_Records supplied_:
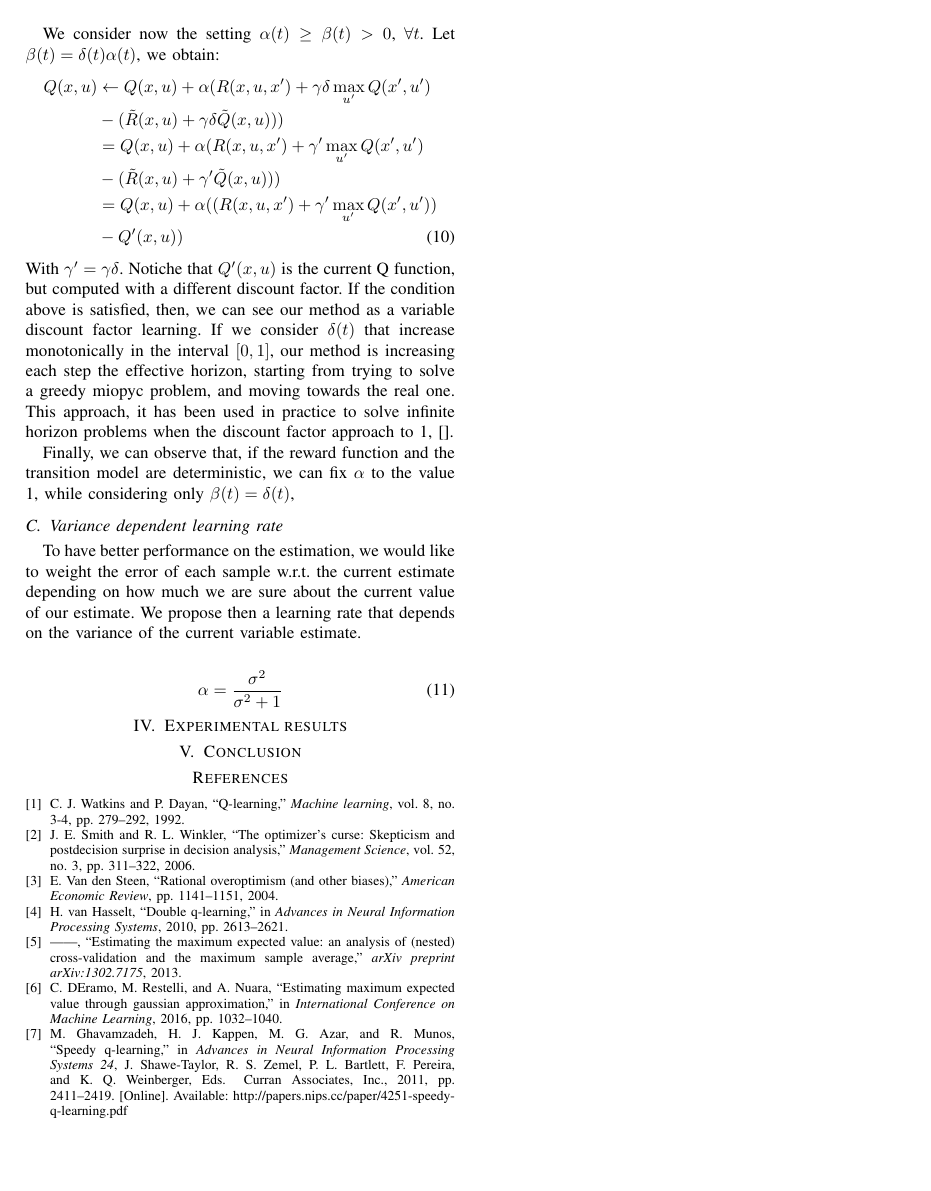
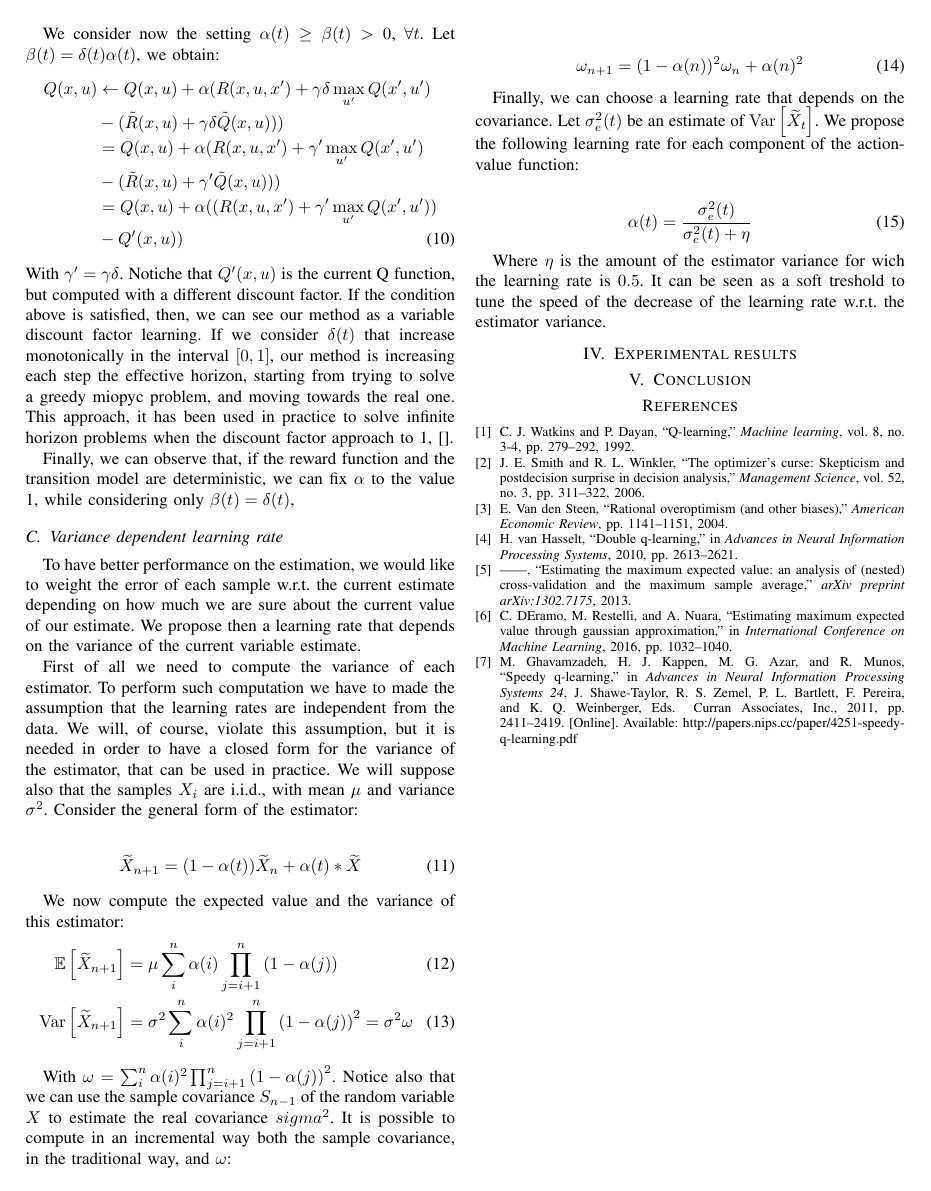
Before and after one commit to boris-il-forte/RQLearning, a LaTeX paper (Paper/root.tex): page 3 of 3. The pictures show the PDF file Paper/root.pdf that the author committed with the source.

Commit message:
More work on paper
- Added first part of the variance dependent learning rate

```diff
--- a/Paper/root.tex
+++ b/Paper/root.tex
@@ -156,9 +156,31 @@ Finally, we can observe that, if the reward function and the transition model ar
 \subsection{Variance dependent learning rate}
 To have better performance on the estimation, we would like to weight the error of each sample w.r.t. the current estimate depending on how much we are sure about the current value of our estimate. We propose then a learning rate that depends on the variance of the current variable estimate.
 
+First of all we need to compute the variance of each estimator. To perform such computation we have to made the assumption that the learning rates are independent from the data. We will, of course, violate this assumption, but it is needed in order to have a closed form for the variance of the estimator, that can be used in practice. We will suppose also that the samples $X_i$ are i.i.d., with mean $\mu$ and variance $\sigma^2$. Consider the general form of the estimator:
+
 \begin{align}
- \alpha & =\dfrac{\sigma^{2}}{\sigma^{2}+1}
+ \widetilde{X}_{n+1} = (1-\alpha(t))\widetilde{X}_{n}+\alpha(t)*\widetilde{X}
 \end{align}
+
+We now compute the expected value and the variance of this estimator:
+\begin{align}
+ \mathbb{E}\left[\widetilde{X}_{n+1}\right]& = \mu\sum_i^n \alpha(i) \prod_{j=i+1}^{n} \left(1-\alpha(j)\right)\\
+ \mathrm{Var}\left[\widetilde{X}_{n+1}\right]& = \sigma^2\sum_i^n \alpha(i)^2 \prod_{j=i+1}^{n} \left(1-\alpha(j)\right)^2 = \sigma^2\omega
+\end{align}
+
+With $\omega=\sum_i^n \alpha(i)^2 \prod_{j=i+1}^{n} \left(1-\alpha(j)\right)^2$. Notice also that we can use the sample covariance $S_{n-1}$ of the random variable $X$ to estimate the real covariance $sigma^2$. It is possible to compute in an incremental way both the sample covariance, in the traditional way, and $\omega$:
+
+\begin{align}
+ \omega_{n+1}=(1-\alpha(n))^2\omega_n+\alpha(n)^2
+\end{align}
+
+Finally, we can choose a learning rate that depends on the covariance. Let $\sigma_e^2(t)$ be an estimate of $\mathrm{Var}\left[\widetilde{X}_{t}\right]$. We propose the following learning rate for each component of the action-value function:
+
+\begin{align}
+ \alpha(t)=\dfrac{\sigma_e^2(t)}{\sigma_e^2(t)+\eta}
+\end{align}
+
+Where $\eta$ is the amount of the estimator variance for wich the learning rate is $0.5$. It can be seen as a soft treshold to tune the speed of the decrease of the learning rate w.r.t. the estimator variance.
 
 \section{Experimental results}
 
```
Also changed, not shown: Paper/root.pdf, 1 other file.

_What the task requires_:
Where the string "root" occurs in a line of the listing, copy the line.

_Result_:
Before and after one commit to boris-il-forte/RQLearning, a LaTeX paper (Paper/root.tex): page 3 of 3. The pictures show the PDF file Paper/root.pdf that the author committed with the source.
--- a/Paper/root.tex
+++ b/Paper/root.tex
Also changed, not shown: Paper/root.pdf, 1 other file.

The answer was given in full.